World Water Day: put down those bottles!

Save water, save energy

For people who live in developed nations, water is often an afterthought. We’ve spent our whole lives soaking in water, and when something is as common as that you don’t often think about it. When you do think about, you have a tendency to make it much more complicated than it actually is. As a result we have the strange phenomenon of people who live in areas where clean, fresh water is available at an extremely small cost right out of pipes run directly into their homes who choose instead to pay a premium for bottled water that is almost always not any cleaner or better-tasting.

If that were the end of the story it would be bad enough, but when you also live in a world where some people have to struggle tirelessly just to get enough water to survive on a daily basis, the insanity of bottled water is underscored. That’s what makes World Water Day so important.

World Water Day: save water, save energy, save the world

In most developed countries, a water crisis is when you’re forbidden to water your lawn for a few weeks. In the less fortunate areas of the world, every day is a water crisis. Almost one billion people in the world have limited or no access to improved water sources (water that’s been filtered and treated). 2.5 billion people don’t have access to sanitation basics, like toilets. 3.4 billion people die each year from diseases stemming from this lack of sanitation and not having access to water. For many people living in these areas, the average travel distance to a clean water source is 3.7 miles. Most of these people do not have vehicles or pack animals, so this means walking that distance, filling jugs, and then carrying those jugs back home for cooking, drinking, and washing. The next time you feel the urge to spurn your tap because it’s ‘tap water’, consider what people around the globe go through every day just to survive.

Just as Earth Hour is set aside each year to highlight the growing energy crisis and educate people about ways to save power that don’t necessarily impact their comfort or lifestyle (like adding energy efficient appliances or a standby power switch), World Water Day is designed to bring attention to the persistent crisis of access to clean water and basic sanitation round the world. 2013 was designated the Year of International Water Cooperation in order to underscore the fact that water is the ultimate shared resource on this planet: The amount of water in the water cycle is finite, and as pollution, urban sprawl, and uneven distribution of clean water escalates the very natural system that produces fresh water is threatened.
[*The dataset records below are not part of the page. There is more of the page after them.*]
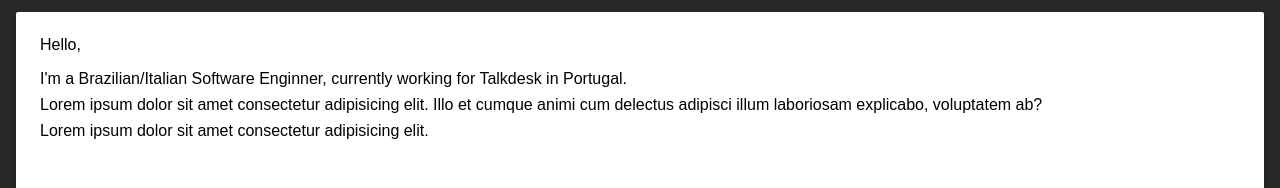
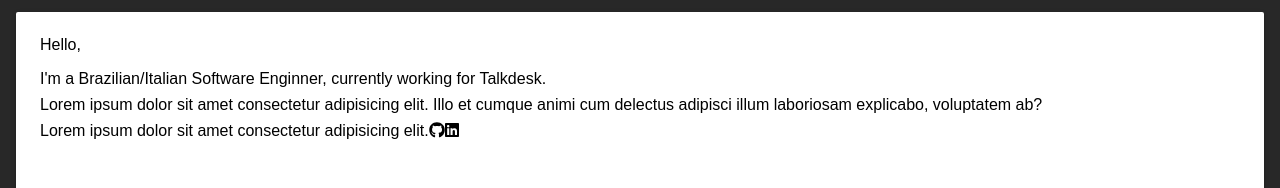
Before and after one commit to rrrahal/rafaelrahal.tech, a React (Create React App) app: page / in a window 1280 px wide. Shown: the part 358-546 px from the top of the page. Built offline with nearby package versions, Linux system fonts and the light colour scheme; what @splitbee/web would draw is missing.

Commit message:
add icons

```diff
--- a/src/components/PaperSheet/PaperSheet.js
+++ b/src/components/PaperSheet/PaperSheet.js
@@ -1,4 +1,7 @@
 import React from 'react'
+import { FontAwesomeIcon } from '@fortawesome/react-fontawesome'
+import { faGithub, faLinkedin } from '@fortawesome/free-brands-svg-icons'
+
 
 import './PaperSheet.css'
 
@@ -10,7 +13,7 @@
             Hello,
         </div>
         <div className="first-paragraph" role="textbox">
-            I'm a Brazilian/Italian Software Enginner, currently working for Talkdesk in Portugal.
+            I'm a Brazilian/Italian Software Enginner, currently working for Talkdesk.
         </div>
         <div className="second-paragraph" role="textbox">
             Lorem ipsum dolor sit amet consectetur adipisicing elit.
@@ -18,6 +21,8 @@
         </div>
         <div className="links" role="textbox">
             Lorem ipsum dolor sit amet consectetur adipisicing elit.
+            {<FontAwesomeIcon icon={faGithub} className="icon" />}
+            {<FontAwesomeIcon icon={faLinkedin} className="icon" />}
         </div>
       </div>
     </div>
```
International cooperation is essential to evening the access to clean water around the world.

World Water Day: events and challenges

World Water Day is celebrated worldwide with a variety of conferences, events, and challenges to cities and nations. The organisations behind World Water Day (UNESCO in collaboration with UNECE and UNDESA) seek to use the high-profile event to publicise many of the ongoing projects in developing areas such as Africa and Southeast Asia to bring fresh water and basic sanitation to communities in desperate need of these resources.

At the same time, World Water Day seeks to inspire individuals to do what they can in the fight to share water resources more fairly and conserve water and use it more thoughtfully. This ranges from personal commitments to reduce your own water footprint through shorter showers, more water and energy efficient appliances, and gardening with plants that are both local to your climate and that require less water to spreading the word and educating your neighbours and peers about their own water usage and water footprint.

The first step is to stop thinking of the water bottle as a necessity or even as a reasonable use of resources. Instead, think of the water coming from your tap as a miracle, because you did not have to walk nearly four miles to get that water, and it will not make you ill when you drink it, and you have total control over how much of it you use – and how much of it you waste.